function t() {
            return document.getElementById('src').innerHTML.trim();

        var n = new Nube({
            text: t(),
            // canvas width
            width: 800,
            // set each word margin
            setWordMargin: function (word, fontSize, fabricObject) {
                return {
                    top: -fontSize * 0.2,
                    right: -fontSize * 0.2,
                    bottom: -fontSize * 0.2,
                    left: fontSize * 0.2
            fontSizeMax: 150,
            fontSizeMin: 20,
            // grow horizontally (stepX > stepY)
            stepX: 1.5,
            stepY: 1,
            // ignore common words
            filter: function (word, count) {
                var dict = ['the', 'that', 'and'];

                return count > 1 && word.length > 2 && dict.indexOf(word) == -1;
            interactive: true


Text from Eloquent JavaScript

JavaScript is the language that is, at the moment, mostly being used to do all kinds of clever and horrible things with pages on the World Wide Web. Some people claim that the next version of JavaScript will become an important language for other tasks too. I am unsure whether that will happen, but if you are interested in programming, JavaScript is definitely a useful language to learn. Even if you do not end up doing much web programming, the mind-bending programs I will show you in this book will always stay with you, haunt you, and influence the programs you write in other languages.

There are those who will say terrible things about JavaScript. Many of these things are true. When I was for the first time required to write something in JavaScript, I quickly came to despise the language. It would accept almost anything I typed, but interpret it in a way that was completely different from what I meant. This had a lot to do with the fact that I did not have a clue what I was doing, but there is also a real issue here: JavaScript is ridiculously liberal in what it allows. The idea behind this design was that it would make programming in JavaScript easier for beginners. In actuality, it mostly makes finding problems in your programs harder, because the system will not point them out to you.

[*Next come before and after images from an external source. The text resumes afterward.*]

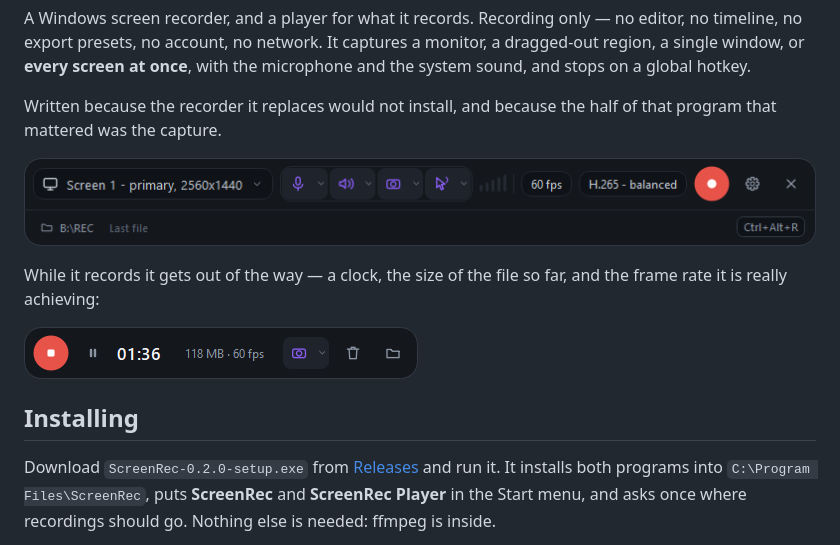
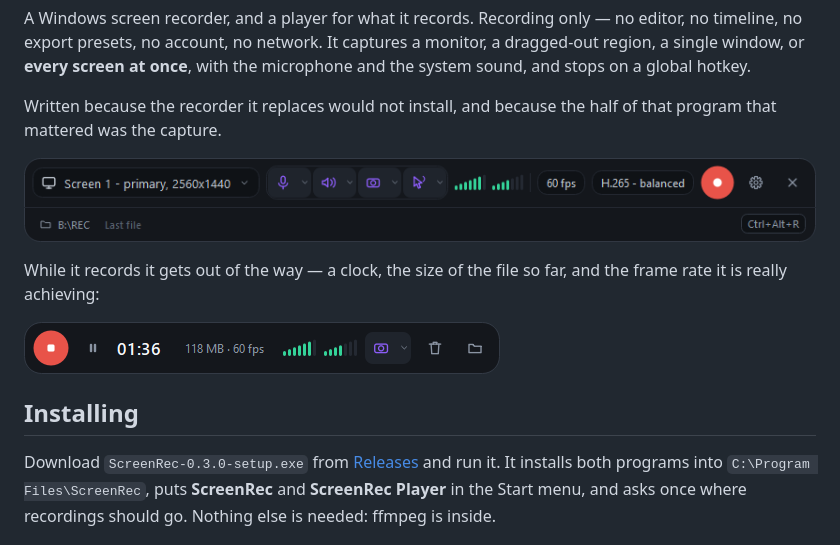
Before and after one commit to garneva13/screenrec-win, a Markdown page: README.md, the part around the change. Drawn GitHub-style; pictures changed too: docs/images/recorder-idle.png, docs/images/recorder-recording.png.

```diff
--- a/README.md
+++ b/README.md
@@ -19,7 +19,7 @@ the frame rate it is really achieving:
 
 ## Installing
 
-Download `ScreenRec-0.2.0-setup.exe` from [Releases](../../releases) and run it. It
+Download `ScreenRec-0.3.0-setup.exe` from [Releases](../../releases) and run it. It
 installs both programs into `C:\Program Files\ScreenRec`, puts **ScreenRec** and
 **ScreenRec Player** in the Start menu, and asks once where recordings should go.
 Nothing else is needed: ffmpeg is inside.
```
Also changed, not shown: packaging/release-notes-0.3.0.md (added, +254 -0 lines), 1 other file.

However, the flexibility of the language is also an advantage. It leaves space for a lot of techniques that are impossible in more rigid languages, and it can be used to overcome some of JavaScript's shortcomings. After learning it properly, and working with it for a while, I have really learned to like this language.

Contrary to what the name suggests, JavaScript has very little to do with the programming language named Java. The similar name was inspired by marketing considerations, rather than good judgement. In 1995, when JavaScript was introduced by Netscape, the Java language was being heavily marketed and gaining in popularity. Apparently, someone thought it a good idea to try and ride along on this marketing. Now we are stuck with the name.

Related to JavaScript is a thing called ECMAScript. When browsers other than Netscape started to support JavaScript, or something that looked like it, a document was written to describe precisely how the language should work. The language described in this document is called ECMAScript, after the organisation that standardised it.

ECMAScript describes a general-purpose programming language, and does not say anything about the integration of this language in an Internet browser. JavaScript is ECMAScript plus extra tools for dealing with Internet pages and browser windows.

A few other pieces of software use the language described in the ECMAScript document. Most importantly, the ActionScript language used by Flash is based on ECMAScript (though it does not precisely follow the standard). Flash is a system for adding things that move and make lots of noise to web-pages. Knowing JavaScript won't hurt if you ever find yourself learning to build Flash movies.

JavaScript is still evolving. Since this book came out, ECMAScript 5 has been released, which is compatible with the version described here, but adds some of the functionality we will be writing ourselves as built-in methods. The newest generation of browsers provides this expanded version of JavaScript. As of 2011, 'ECMAScript harmony', a more radical extension of the language, is in the process of being standardised. You should not worry too much about these new versions making the things you learn from this book obsolete. For one thing, they will be an extension of the language we have now, so almost everything written in this book will still hold.

Most chapters in this book contain quite a lot of code1. In my experience, reading and writing code is an important part of learning to program. Try to not just glance over these examples, but read them attentively and understand them. This can be slow and confusing at first, but you will quickly get the hang of it. The same goes for the exercises. Don't assume you understand them until you've actually written a working solution.

Because of the way the web works, it is always possible to look at the JavaScript programs that people put in their web-pages. This can be a good way to learn how some things are done. Because most web programmers are not 'professional' programmers, or consider JavaScript programming so uninteresting that they never properly learned it, a lot of the code you can find like this is of a very bad quality. When learning from ugly or incorrect code, the ugliness and confusion will propagate into your own code, so be careful who you learn from.